The Egyptian government has announced 46 new cases of coronavirus in the country, raising the total official figure to 256.
A 68-year-old Egyptian from Giza Governorate passed away whilst in quarantine yesterday raising the total death toll to seven.
A recent study by Canadian specialists estimated that there are over 19,000 cases in the country. They reached the figure, which is vastly higher than the official toll, after combining travel data, flight data and infection rates.
Authorities have been accused of suppressing accurate statistics on the spread of the virus and controlling the narrative including setting up a Whatsapp number for residents to report “rumours”.
In its latest measure to curb the spread of the infection, Egypt announced yesterday it would shut all cafes, shopping malls, sports clubs and nightclubs from 7pm to 6am until 31 March.
Supermarkets, pharmacies, bakeries and corner shops would remain open.
It follows a government decision to close schools and universities on 15 March. Public gatherings have been restricted and funerals cancelled.
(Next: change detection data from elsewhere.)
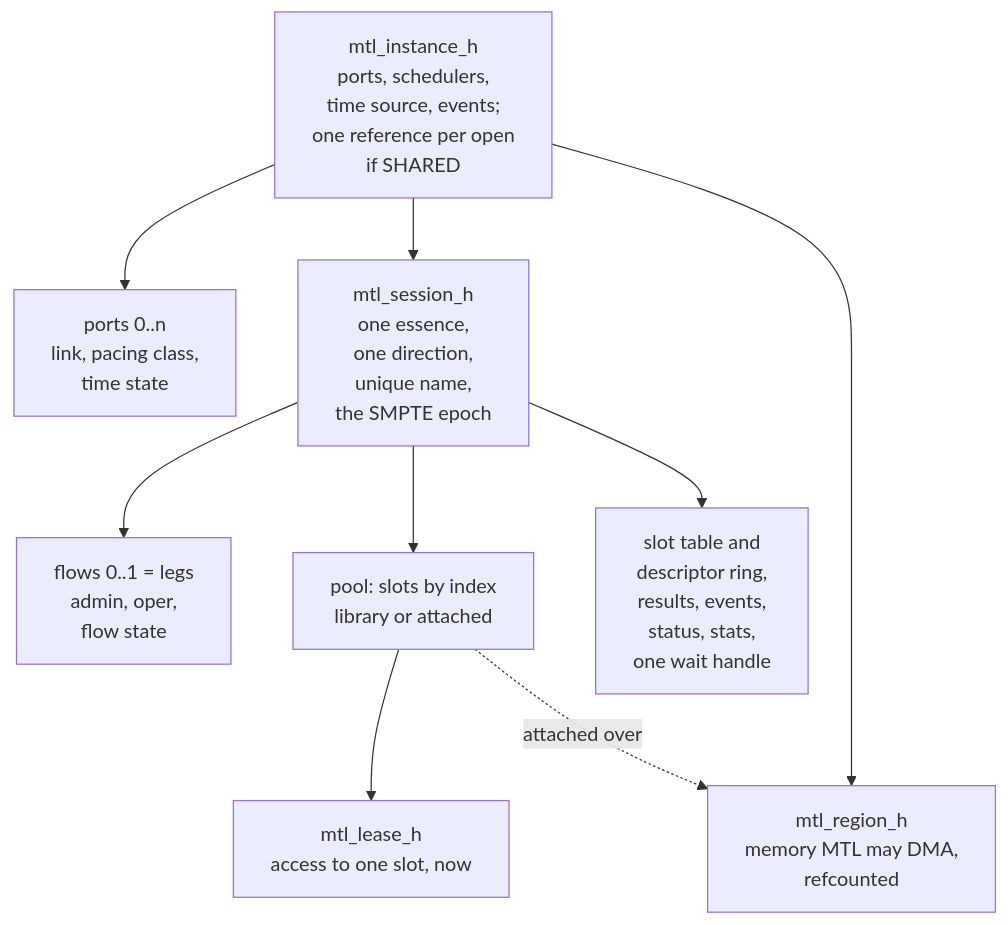
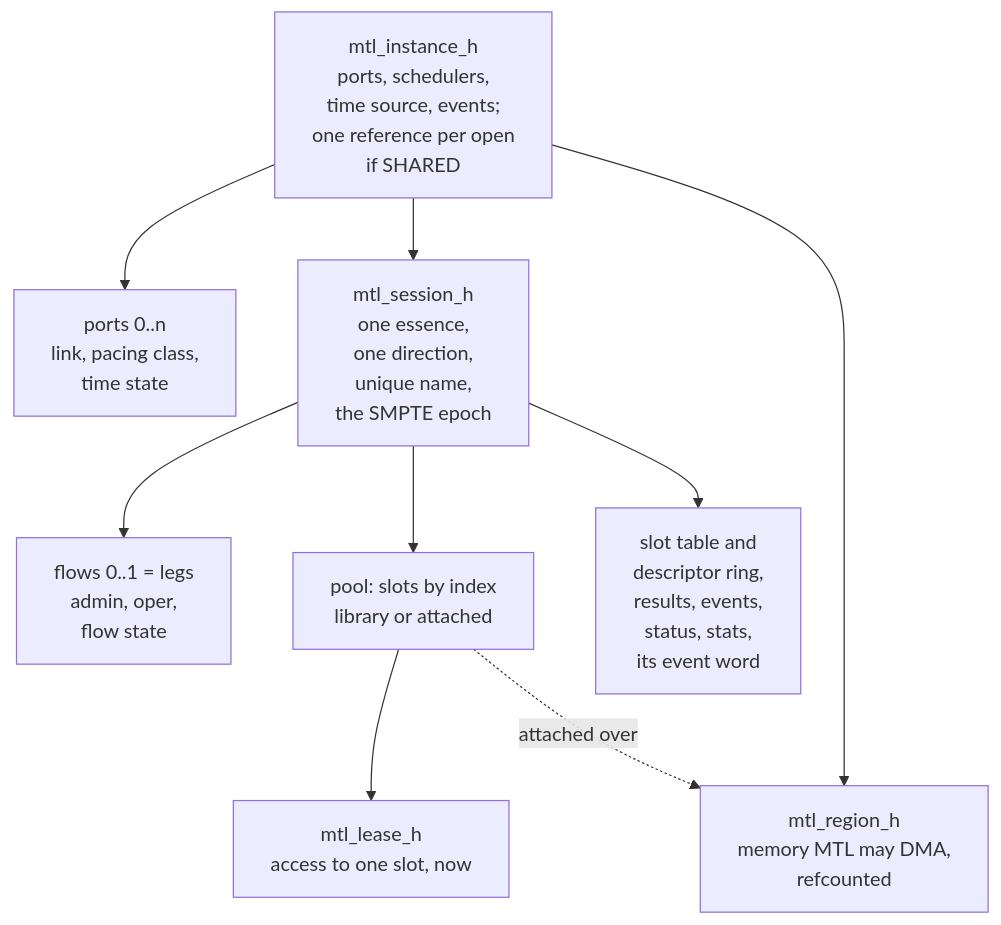
Before and after one commit to Sakoram/Media-Transport-Library: the first of 15 diagrams in doc/unified-api/contract.md, drawn with Mermaid. The commit also changed other lines of this file and 52 other files, not shown here.

````diff
--- a/doc/unified-api/contract.md
+++ b/doc/unified-api/contract.md
@@ -203,12 +198,12 @@
 ```mermaid
 flowchart TB
     I["mtl_instance_h<br/>ports, schedulers,<br/>time source, events;<br/>one reference per open<br/>if SHARED"]
     I --> P["ports 0..n<br/>link, pacing class,<br/>time state"]
     I --> S["mtl_session_h<br/>one essence,<br/>one direction,<br/>unique name,<br/>the SMPTE epoch"]
     I --> R["mtl_region_h<br/>memory MTL may DMA,<br/>refcounted"]
     S --> F["flows 0..1 = legs<br/>admin, oper,<br/>flow state"]
     S --> PL["pool: slots by index<br/>library or attached"]
-    S --> LT["slot table and<br/>descriptor ring,<br/>results, events,<br/>status, stats,<br/>one wait handle"]
+    S --> LT["slot table and<br/>descriptor ring,<br/>results, events,<br/>status, stats,<br/>its event word"]
     PL --> L["mtl_lease_h<br/>access to one slot, now"]
     PL -.->|"attached over"| R
 ```
````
Cinemas and theatres have been closed.
Hundreds of British holiday makers are stuck in Egypt since air traffic was grounded and numerous flights were cancelled.
A British family told Devon Live how they arrived in Egypt for a en-day holiday in the Red Sea resort of Hurghada when the Foreign Office was not warning against travelling there, but now the city is in lockdown.
They told the publication that they fear being made homeless with two young children as the hotels around them close down.
The government has just announced that cities in Egypt’s South Sinai Governorate will be closed to tourists for the next two weeks.
Luxor airport has shut and scheduled flights are sold out.
Activists are becoming increasingly concerned about what will happen to Egypt’s 60,000 political detainees if coronavirus enters prisons since they live in overcrowded cells which are not cleaned and have very limited access to the bathroom, with many forced to use buckets inside their room.
Egyptian authorities have systematically denied prisoners adequate health care, leaving many to die as a punitive measure for belonging to the opposition.
According to Maan News, Egypt’s State Security Prosecution released 15 opposition prisoners yesterday in a move to stem the spread of coronavirus.